Mark Carney said that we are not in a consumer debt bubble – is he right?
The British economy is overly dependent on the consumer. We stopped making things and started buying and selling them in the 1980s. It is Margaret Thatcher’s legacy.
But this does not mean we are in a consumer bubble.
An economic or investment bubble describes a rapid surge in asset prices fuelled by irrationally exuberant behaviour. It is unwarranted by fundamentals and is unsustainable, inevitably collapsing under its own weight.
Yes, retail sales are rising faster than might be expected, given that wages are rising more slowly than prices. Yes, people are taking advantage of cheap money to buy consumer goods they don’t need. And yes, banks are forgetting the lessons of the past, encouraged to lend by a contradictory central bank which wrings its hands while at the same time providing cheap money.
But a bubble is fuelled by over-optimism. And there is little of that about. I expect the consumer can afford to keep grudgingly spending for a while yet.
Read more: Mark Carney: An interest rate rise is coming
What was Mark Carney supposed to say? You cannot seriously expect him to drop the B-bomb!

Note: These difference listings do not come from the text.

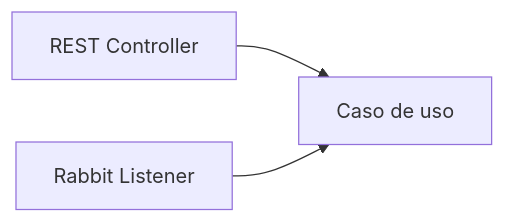
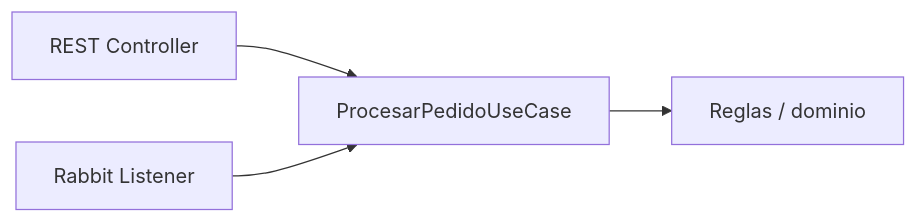
Before and after one commit to cmartinezs/DSY1107-DESARROLLO-CLOUD-NATIVE-I-2026-2: the diagram in labs/rabbitmq-spring-amqp/05-separacion-responsabilidades.md, drawn with Mermaid. The commit also changed other lines of this file, not shown here.

````diff
--- a/labs/rabbitmq-spring-amqp/05-separacion-responsabilidades.md
+++ b/labs/rabbitmq-spring-amqp/05-separacion-responsabilidades.md
@@ -25,5 +25,6 @@
 ```mermaid
 flowchart LR
-    HTTP["REST Controller"] --> UC["Caso de uso"]
+    HTTP["REST Controller"] --> UC["ProcesarPedidoUseCase"]
     MQ["Rabbit Listener"] --> UC
+    UC --> DOM["Reglas / dominio"]
 ```
````
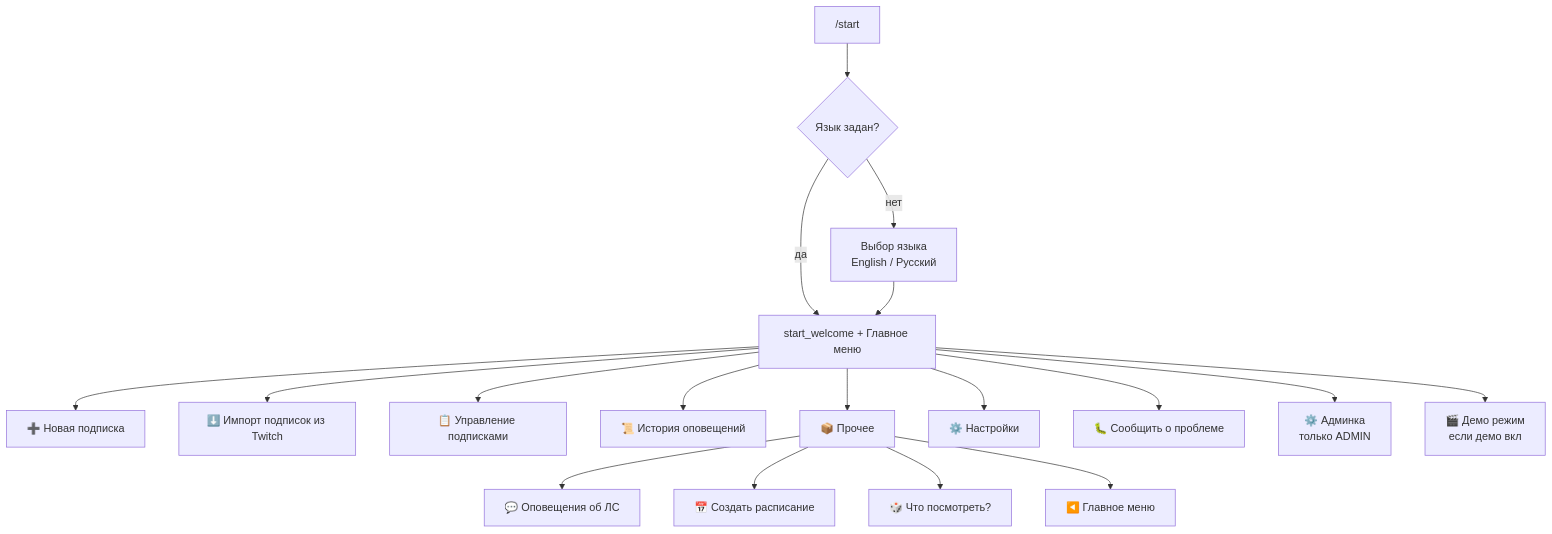
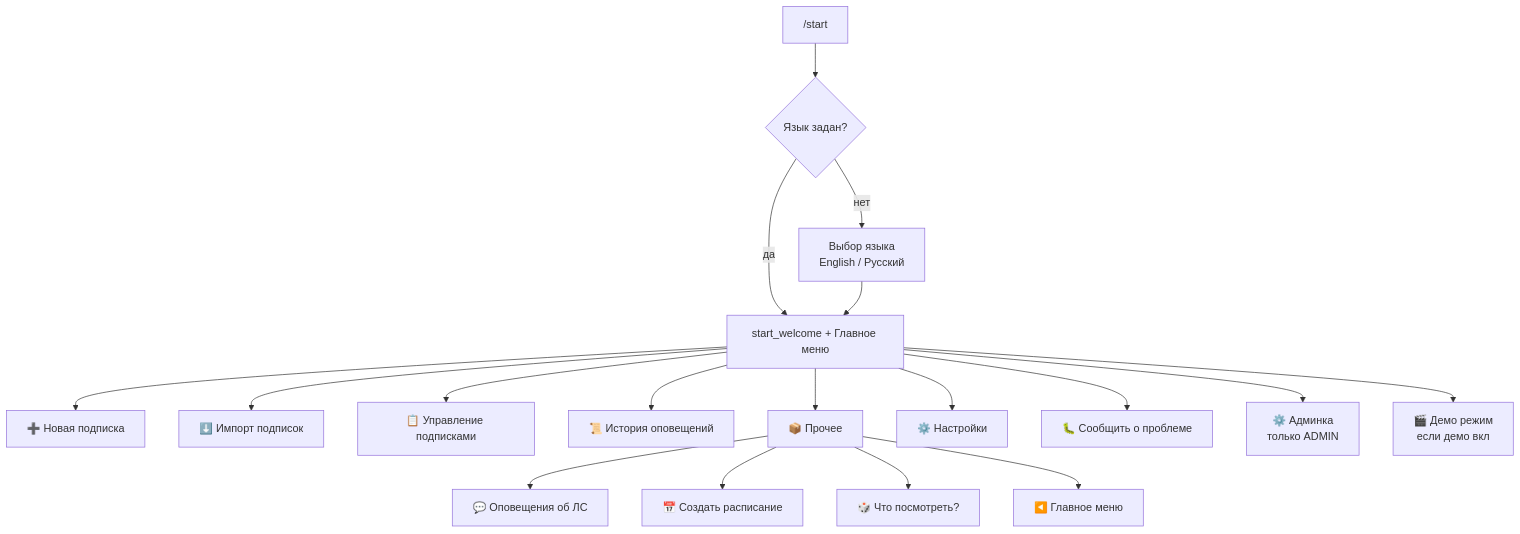
One commit to Marfa/twitch-telegram-bot changed the first of 3 diagrams in docs/user-flow-map.ru.md. Above: the diagram before and after it, drawn with Mermaid. The commit also changed other lines of this file and 3 other files, not shown here.

````diff
--- a/docs/user-flow-map.ru.md
+++ b/docs/user-flow-map.ru.md
@@ -20,21 +21,21 @@
 ```mermaid
 flowchart TD
   S["/start"] --> L{Язык задан?}
   L -->|нет| LANG["Выбор языка<br/>English / Русский"]
   L -->|да| W["start_welcome + Главное меню"]
   LANG --> W
 
   W --> NEW["➕ Новая подписка"]
-  W --> IMP["⬇️ Импорт подписок из Twitch"]
+  W --> IMP["⬇️ Импорт подписок"]
   W --> SUB["📋 Управление подписками"]
   W --> HIS["📜 История оповещений"]
   W --> OTH["📦 Прочее"]
   W --> SET["⚙️ Настройки"]
   W --> FB["🐛 Сообщить о проблеме"]
   W --> ADM["⚙️ Админка<br/>только ADMIN"]
   W --> DEM["🎬 Демо режим<br/>если демо вкл"]
   OTH --> WH["💬 Оповещения об ЛС"]
   OTH --> SCH["📅 Создать расписание"]
   OTH --> WAT["🎲 Что посмотреть?"]
   OTH --> BACK["◀️ Главное меню"]
 ```
````
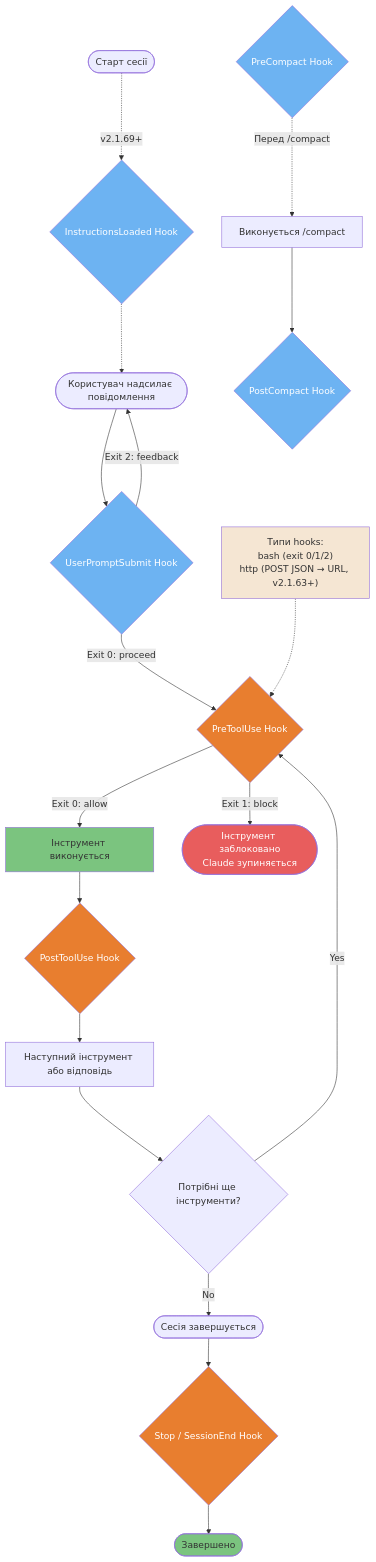
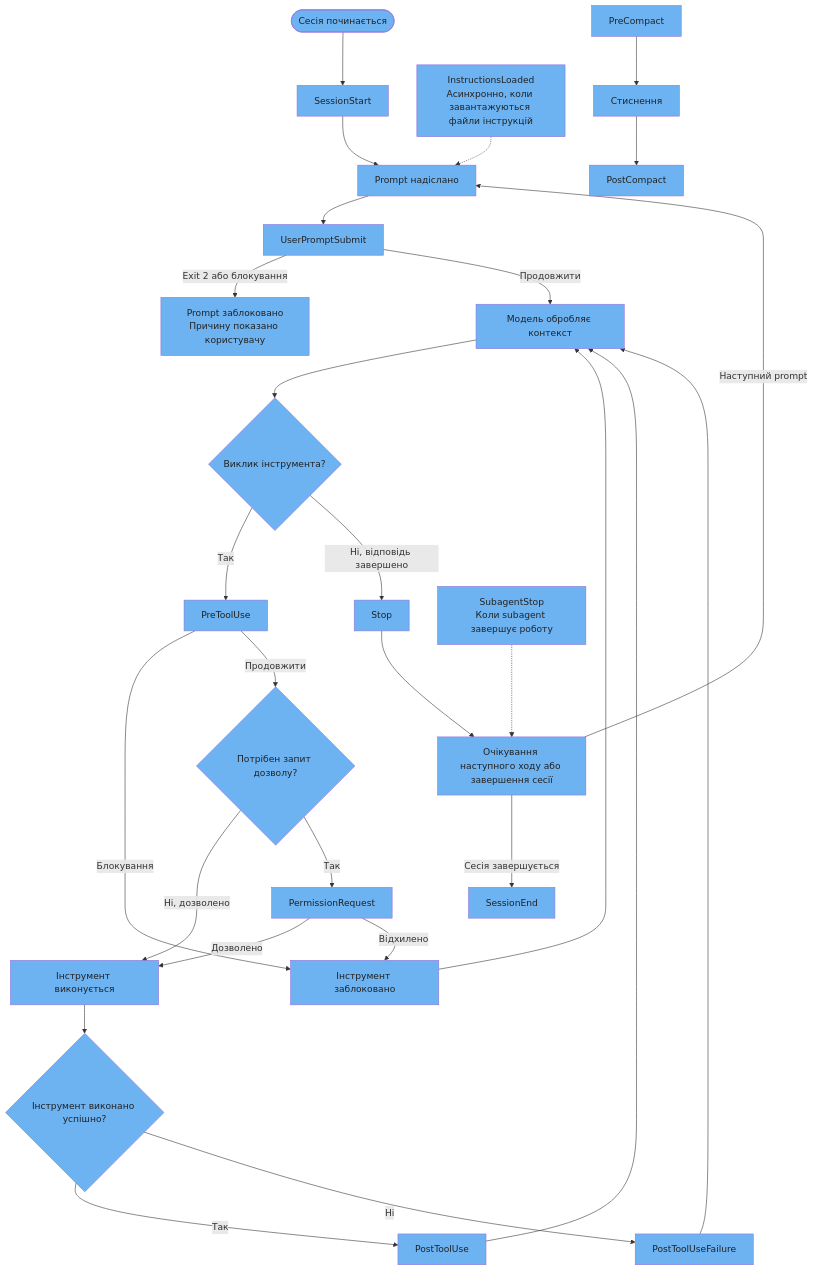
Before and after one commit to sermers-cyber/claude-code-ultimate-guide-ua: the fourth of 4 diagrams in guide/diagrams/03-configuration-system.uk.md, drawn with Mermaid. The commit also changed other lines of this file and 80 other files, not shown here.

````diff
--- a/guide/diagrams/03-configuration-system.uk.md
+++ b/guide/diagrams/03-configuration-system.uk.md
@@ -189,52 +167,75 @@
 ```mermaid
 flowchart TD
-    INIT([Старт сесії]) -.->|v2.1.69+| INST{InstructionsLoaded Hook}
-    INST -.-> A
-
-    A([Користувач надсилає повідомлення]) --> UPS{UserPromptSubmit Hook}
-    UPS -->|Exit 0: proceed| B{PreToolUse Hook}
-    UPS -->|Exit 2: feedback| A
-    B -->|Exit 0: allow| C[Інструмент виконується]
-    B -->|Exit 1: block| D([Інструмент заблоковано<br/>Claude зупиняється])
-    C --> E{PostToolUse Hook}
-    E --> F[Наступний інструмент або відповідь]
-    F --> G{Потрібні ще інструменти?}
-    G -->|Yes| B
-    G -->|No| H([Сесія завершується])
-    H --> I{Stop / SessionEnd Hook}
-    I --> J([Завершено])
-
-    K{PreCompact Hook} -.->|Перед /compact| L[Виконується /compact]
-    L --> M{PostCompact Hook}
-
-    NOTE["Типи hooks:<br/>bash (exit 0/1/2)<br/>http (POST JSON → URL, v2.1.63+)"] -.-> B
-
-    style INST fill:#6DB3F2,color:#fff
-    style UPS fill:#6DB3F2,color:#fff
-    style B fill:#E87E2F,color:#fff
-    style D fill:#E85D5D,color:#fff
-    style E fill:#E87E2F,color:#fff
-    style I fill:#E87E2F,color:#fff
-    style K fill:#6DB3F2,color:#fff
-    style M fill:#6DB3F2,color:#fff
-    style C fill:#7BC47F,color:#333
-    style J fill:#7BC47F,color:#333
-    style NOTE fill:#F5E6D3,color:#333
-
-    click INIT href "https://github.com/gerasimsergey/claude-code-ultimate-guide-ua/blob/main/guide/ultimate-guide.md#71-the-event-system" "Старт сесії"
-    click INST href "https://github.com/gerasimsergey/claude-code-ultimate-guide-ua/blob/main/guide/ultimate-guide.md#71-the-event-system" "InstructionsLoaded Hook — v2.1.69+"
-    click A href "https://github.com/gerasimsergey/claude-code-ultimate-guide-ua/blob/main/guide/ultimate-guide.md#71-the-event-system" "Користувач надсилає повідомлення"
-    click UPS href "https://github.com/gerasimsergey/claude-code-ultimate-guide-ua/blob/main/guide/ultimate-guide.md#71-the-event-system" "UserPromptSubmit Hook"
-    click B href "https://github.com/gerasimsergey/claude-code-ultimate-guide-ua/blob/main/guide/ultimate-guide.md#71-the-event-system" "PreToolUse Hook"
-    click C href "https://github.com/gerasimsergey/claude-code-ultimate-guide-ua/blob/main/guide/core/architecture.md#2-the-tool-arsenal" "Інструмент виконується"
-    click D href "https://github.com/gerasimsergey/claude-code-ultimate-guide-ua/blob/main/guide/ultimate-guide.md#71-the-event-system" "Інструмент заблоковано"
-    click E href "https://github.com/gerasimsergey/claude-code-ultimate-guide-ua/blob/main/guide/ultimate-guide.md#71-the-event-system" "PostToolUse Hook"
-    click F href "https://github.com/gerasimsergey/claude-code-ultimate-guide-ua/blob/main/guide/ultimate-guide.md#71-the-event-system" "Наступний інструмент або відповідь"
-    click G href "https://github.com/gerasimsergey/claude-code-ultimate-guide-ua/blob/main/guide/ultimate-guide.md#71-the-event-system" "Потрібні ще інструменти?"
-    click H href "https://github.com/gerasimsergey/claude-code-ultimate-guide-ua/blob/main/guide/ultimate-guide.md#71-the-event-system" "Сесія завершується"
-    click I href "https://github.com/gerasimsergey/claude-code-ultimate-guide-ua/blob/main/guide/ultimate-guide.md#71-the-event-system" "Stop / SessionEnd Hook"
-    click J href "https://github.com/gerasimsergey/claude-code-ultimate-guide-ua/blob/main/guide/ultimate-guide.md#72-creating-hooks" "Завершено"
-    click K href "https://github.com/gerasimsergey/claude-code-ultimate-guide-ua/blob/main/guide/ultimate-guide.md#71-the-event-system" "PreCompact Hook"
-    click L href "https://github.com/gerasimsergey/claude-code-ultimate-guide-ua/blob/main/guide/ultimate-guide.md#71-the-event-system" "Виконується /compact"
-    click M href "https://github.com/gerasimsergey/claude-code-ultimate-guide-ua/blob/main/guide/ultimate-guide.md#71-the-event-system" "PostCompact Hook"
+    INIT([Сесія починається]) --> START[SessionStart]
+    START --> A[Prompt надіслано]
+    A --> UPS[UserPromptSubmit]
+    UPS -->|Exit 2 або блокування| REJECT[Prompt заблоковано<br/>Причину показано користувачу]
+    UPS -->|Продовжити| MODEL[Модель обробляє контекст]
+    MODEL --> TOOL{Виклик інструмента?}
+    TOOL -->|Так| B[PreToolUse]
+    TOOL -->|Ні, відповідь завершено| STOP[Stop]
+    B -->|Блокування| BLOCK[Інструмент заблоковано]
+    B -->|Продовжити| NEED{Потрібен запит дозволу?}
+    NEED -->|Ні, дозволено| C[Інструмент виконується]
+    NEED -->|Так| PR[PermissionRequest]
+    PR -->|Дозволено| C
+    PR -->|Відхилено| BLOCK
+    C --> RESULT{Інструмент виконано успішно?}
+    RESULT -->|Так| E[PostToolUse]
+    RESULT -->|Ні| FAIL[PostToolUseFailure]
+    E --> MODEL
+    FAIL --> MODEL
+    BLOCK --> MODEL
+    STOP --> WAIT[Очікування наступного ходу або завершення сесії]
+    WAIT -->|Наступний prompt| A
+    WAIT -->|Сесія завершується| END[SessionEnd]
+    INST[InstructionsLoaded<br/>Асинхронно, коли завантажуються файли інструкцій] -.-> A
+    SS[SubagentStop<br/>Коли subagent завершує роботу] -.-> WAIT
+    PRE[PreCompact] --> COMPACT[Стиснення] --> POST[PostCompact]
+    style INIT fill:#6DB3F2,color:#222
+    click INIT href "https://github.com/FlorianBruniaux/claude-code-ultimate-guide/blob/main/guide/ultimate-guide.md#71-the-event-system" "The event system"
+    style START fill:#6DB3F2,color:#222
+    click START href "https://github.com/FlorianBruniaux/claude-code-ultimate-guide/blob/main/guide/ultimate-guide.md#71-the-event-system" "The event system"
+    style A fill:#6DB3F2,color:#222
+    click A href "https://github.com/FlorianBruniaux/claude-code-ultimate-guide/blob/main/guide/ultimate-guide.md#71-the-event-system" "The event system"
+    style UPS fill:#6DB3F2,color:#222
+    click UPS href "https://github.com/FlorianBruniaux/claude-code-ultimate-guide/blob/main/guide/ultimate-guide.md#71-the-event-system" "The event system"
+    style REJECT fill:#6DB3F2,color:#222
+    click REJECT href "https://github.com/FlorianBruniaux/claude-code-ultimate-guide/blob/main/guide/ultimate-guide.md#71-the-event-system" "The event system"
+    style B fill:#6DB3F2,color:#222
+    click B href "https://github.com/FlorianBruniaux/claude-code-ultimate-guide/blob/main/guide/ultimate-guide.md#71-the-event-system" "The event system"
+    style BLOCK fill:#6DB3F2,color:#222
+    click BLOCK href "https://github.com/FlorianBruniaux/claude-code-ultimate-guide/blob/main/guide/ultimate-guide.md#71-the-event-system" "The event system"
+    style NEED fill:#6DB3F2,color:#222
+    click NEED href "https://github.com/FlorianBruniaux/claude-code-ultimate-guide/blob/main/guide/ultimate-guide.md#71-the-event-system" "The event system"
+    style C fill:#6DB3F2,color:#222
+    click C href "https://github.com/FlorianBruniaux/claude-code-ultimate-guide/blob/main/guide/ultimate-guide.md#71-the-event-system" "The event system"
+    style PR fill:#6DB3F2,color:#222
+    click PR href "https://github.com/FlorianBruniaux/claude-code-ultimate-guide/blob/main/guide/ultimate-guide.md#71-the-event-system" "The event system"
+    style RESULT fill:#6DB3F2,color:#222
+    click RESULT href "https://github.com/FlorianBruniaux/claude-code-ultimate-guide/blob/main/guide/ultimate-guide.md#71-the-event-system" "The event system"
+    style E fill:#6DB3F2,color:#222
+    click E href "https://github.com/FlorianBruniaux/claude-code-ultimate-guide/blob/main/guide/ultimate-guide.md#71-the-event-system" "The event system"
+    style FAIL fill:#6DB3F2,color:#222
+    click FAIL href "https://github.com/FlorianBruniaux/claude-code-ultimate-guide/blob/main/guide/ultimate-guide.md#71-the-event-system" "The event system"
+    style MODEL fill:#6DB3F2,color:#222
+    click MODEL href "https://github.com/FlorianBruniaux/claude-code-ultimate-guide/blob/main/guide/ultimate-guide.md#71-the-event-system" "The event system"
+    style TOOL fill:#6DB3F2,color:#222
+    click TOOL href "https://github.com/FlorianBruniaux/claude-code-ultimate-guide/blob/main/guide/ultimate-guide.md#71-the-event-system" "The event system"
+    style STOP fill:#6DB3F2,color:#222
+    click STOP href "https://github.com/FlorianBruniaux/claude-code-ultimate-guide/blob/main/guide/ultimate-guide.md#71-the-event-system" "The event system"
+    style WAIT fill:#6DB3F2,color:#222
+    click WAIT href "https://github.com/FlorianBruniaux/claude-code-ultimate-guide/blob/main/guide/ultimate-guide.md#71-the-event-system" "The event system"
+    style END fill:#6DB3F2,color:#222
+    click END href "https://github.com/FlorianBruniaux/claude-code-ultimate-guide/blob/main/guide/ultimate-guide.md#71-the-event-system" "The event system"
+    style INST fill:#6DB3F2,color:#222
+    click INST href "https://github.com/FlorianBruniaux/claude-code-ultimate-guide/blob/main/guide/ultimate-guide.md#71-the-event-system" "The event system"
+    style SS fill:#6DB3F2,color:#222
+    click SS href "https://github.com/FlorianBruniaux/claude-code-ultimate-guide/blob/main/guide/ultimate-guide.md#71-the-event-system" "The event system"
+    style PRE fill:#6DB3F2,color:#222
+    click PRE href "https://github.com/FlorianBruniaux/claude-code-ultimate-guide/blob/main/guide/ultimate-guide.md#71-the-event-system" "The event system"
+    style COMPACT fill:#6DB3F2,color:#222
+    click COMPACT href "https://github.com/FlorianBruniaux/claude-code-ultimate-guide/blob/main/guide/ultimate-guide.md#71-the-event-system" "The event system"
+    style POST fill:#6DB3F2,color:#222
+    click POST href "https://github.com/FlorianBruniaux/claude-code-ultimate-guide/blob/main/guide/ultimate-guide.md#71-the-event-system" "The event system"
 ```
````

Call it what you want, judging from the number of warnings that have been issued by the Bank of England in recent months, the alarm bells are definitely ringing.
Consumer credit has grown by around 10 per cent in the 12 months to July 2017 – something we haven’t seen since the financial crisis. It continues to outgrow increases in household income, which have been slowing since the start of 2014.
There is no end in sight, and affordability for many people will continue to be squeezed even further.
We are probably not steering towards a sudden 2008-style implosion of our entire economy – many people who take out credit today can still very well afford it.
But with the system fuelling the over-indebtedness especially of young, low income families, there is no way around the fact that consumer credit is heading in the wrong direction, fast.